October 16, 2007
The decision by Evo Morales to bar the American ambassador in La Paz from entering the presidential palace because of comments he recently made has brought the Bolivian president some renewed international attention. However, the relationship between the United States and Bolivia is not the issue that most Bolivians are focused on. Despite the efforts of Morales, an ally of Venezuelan strongman Hugo Chavez, to repeatedly spar with Washington, the U.S. is ignoring him.
Another month, another GOP attorney scandal. Let's look at the latest, shall we? Back in 2005, federal prosecutors threw corruption charges at Don Siegelman, the popular Democratic ex-governor of Alabama, just as he was running to reclaim the governor's seat. Not surprisingly, he lost his primary race, and was later sentenced to seven years in prison.
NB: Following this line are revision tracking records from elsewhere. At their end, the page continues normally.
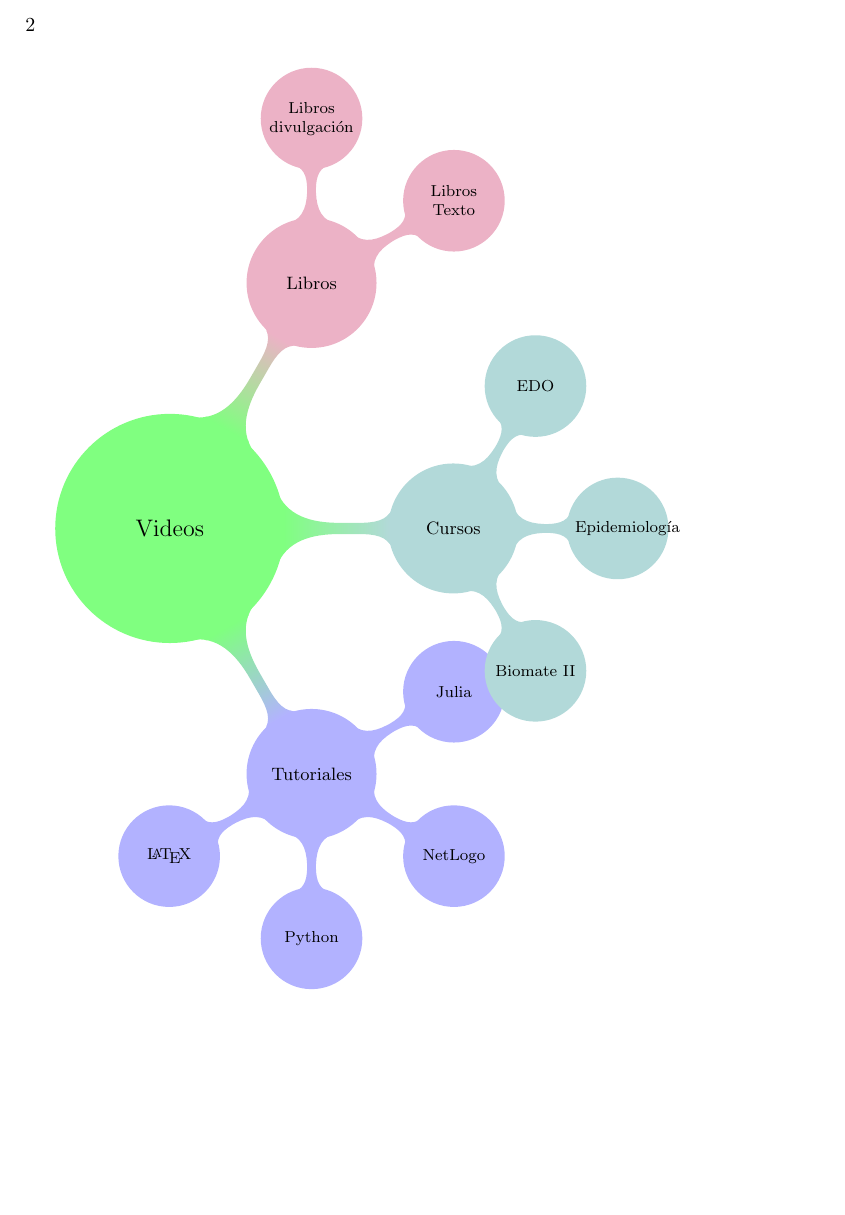
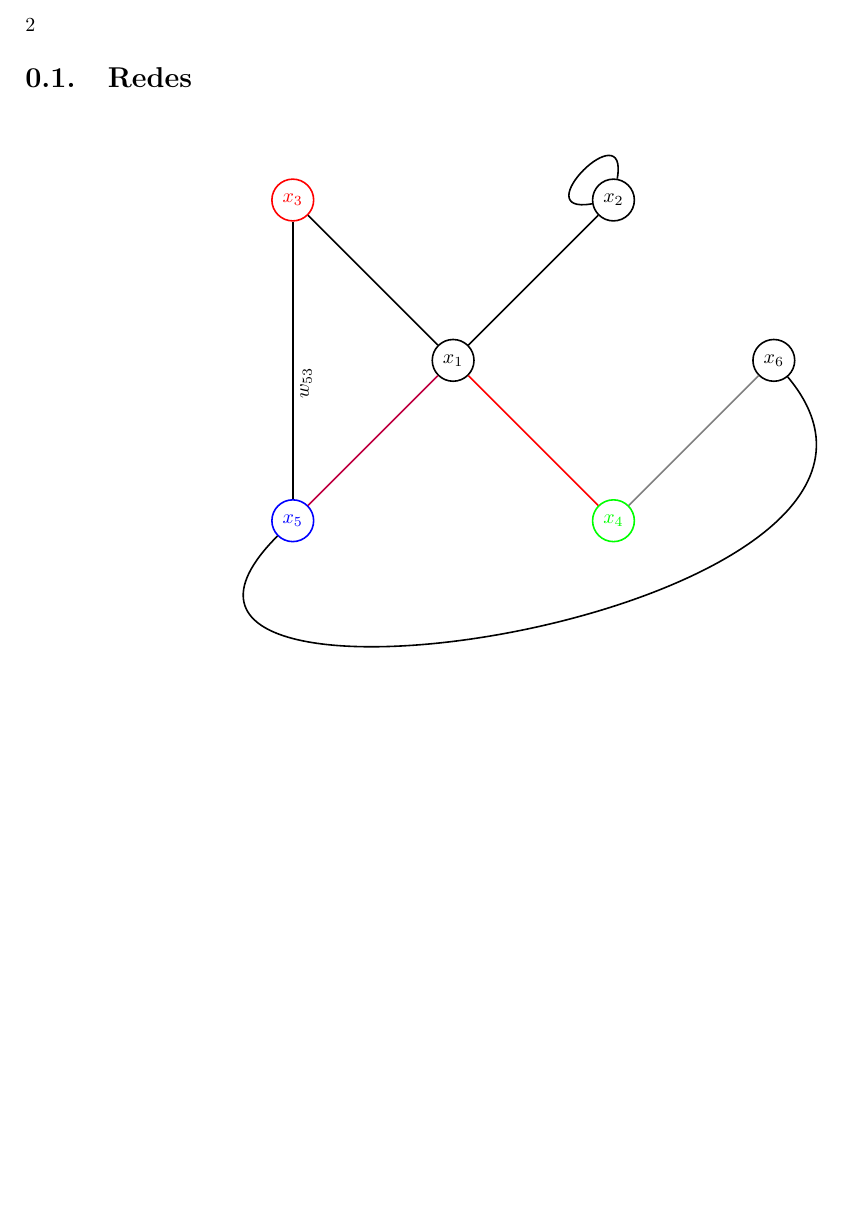
Before and after one commit to acb100cias/FC_LaTeX, a LaTeX book (main.tex, which reads dia3.tex): part of page 2 of 2, cut so that both start at the same text, the shorter picture padded with empty space. Compiled offline with pdfLaTeX.

Commit message:
Updates from Overleaf

```diff
--- /dev/null
+++ b/dia3.tex
@@ -0,0 +1,18 @@
+\section{Redes}
+
+\begin{tikzpicture}[node distance={4cm},thick,main/.style={draw,circle}]
+\node[main](1){$x_1$};
+\node[main](2)[above right of=1]{$x_2$};
+\node[main](3)[above left of=1,color=red]{$x_3$};
+\node[main](4)[below right of=1,color=green]{$x_4$};
+\node[main](5)[below left of=1,color=blue]{$x_5$};
+\node[main](6)[above right of=4]{$x_6$};
+\draw (1)--(2);
+\draw (1)--(3);
+\draw[color=red] (1)--(4);
+\draw[color=purple] (1)--(5);
+\draw[color=gray] (4)--(6);
+\draw (5) to [out=-135,in=-50,looseness=1.5](6);
+\draw(5) -- node[midway,below left,sloped, pos=0.5]{$w_{53}$} (3);
+\draw(2) to [out=-170,in=-280,looseness=5](2);
+\end{tikzpicture}
--- a/main.tex
+++ b/main.tex
@@ -31,6 +31,6 @@
 %\include{plots3}
 %\include{plots4}
 %\include{dia}
-\include{dia2}
-
+%\include{dia2}
+\include{dia3}
 \end{document}
```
Bill of Goods
It may be hokey, and it's certainly naïve, but there's still something wonderful about the truism that anyone born in the United States can grow up to be president. Which is why you'll seldom see this magazine fault the men and women who run for president without a prayer in the world of winning. Whether it's Morry "The Grizz" Taylor, the tire magnate who ran in 1996; or Jeff Costa, who donned a crustacean suit and campaigned as Lobsterman in 2000; or any of the other hopeless long-shot presidential candidates who come along every four years--The New Republic salutes you!
The Orthodox Campaign
One of the few things the Republican and Democratic presidential contests have in common is the relentlessness with which candidates on both sides are wrapping themselves in orthodoxy. Heretics need not apply. It's true that primary contests are largely decided by the party faithful. And I'll concede that orthodoxy may be underrated since we tend to trust people whose views are grounded in a set of principles."I did try to found a heresy of my own," said G.K.
A Noble Nobel
Al Gore has won the Nobel Peace Prize, an honor that has been bestowed on many without merit: For example, Yasir Arafat, charlatan and killer, and Rigoberta Menchú, simple populist fraud. But this award, voted by five members of the Norwegian parliament, does not bear any such onus. In one sense, it is an election by the democratic elite of a mature free society, acting soberly and seriously in behalf of the concrete interests of mankind.
October 15, 2007
More On That Obama Op-ed
A rival campaign points me to a speech Obama made in November 2006, where he used language that's substantively similar to the amendment he criticized in today's op-ed (which I wrote about earlier). Here's the key graf from the Obama speech: In such a scenario, it is conceivable that a significantly reduced U.S. force might remain in Iraq for a more extended period of time. But only if U.S.
Half-baked Gore Speculation
Al Gore's Nobel Prize has us all wondering who he'll endorse, something Marc Ambinder says is likely to happen in December. My two cents: If at that point it looks like Obama has some chance of winning the nomination, it'll be Obama. I say that for the following reasons: 1.) Obama has the most credible claim to being a transformative figure, something Gore (rightly) fancies himself, too. 2.) Obama, like Gore, got the war right from the get-go. 3.) Hillary, in addition to coming up short on points one and two, has long been a rival of Gore's, and vice versa. And 4.) Crass politics.
Rudy V. Hillary, Cont'd
In an event of questionable import, Tommy Thompson endorsed Rudy Giuliani today in Charleston, SC. Thompson began by acknowledging that, although he's a former presidential candidate himself, "I'm sure most of you didn't even know it," which rather undermined the oomph of his announcement. Thompson hailed Rudy as a "reformer" who, like Thompson, battled to trim welfare rolls in the 1990s.
Introducing The Stump
Dear Reader: This is probably the point in the campaign when you realize that following every twist and turn would require quitting your job. Every day brings more polls, more ads, more endorsements, more speculation about what it is Fred Thompson actually does with his time. Who can keep up with all of it? Certainly not us. Or at least we couldn't, until our bosses took pity and stripped away all our "responsibilities" (frantically refreshing Drudge, managing our fantasy sports teams, etc.) save one: bringing you the 2008 presidential race in highly readable form.
For all the fire-breathing rhetoric we can expect to hear about modernization of the Foreign Intelligence Surveillance Act in the coming months, last week's introduction by House Democrats of their bill on the subject makes one thing abundantly clear: The Democrats and the Bush administration aren't very far apart. But don't tell anyone.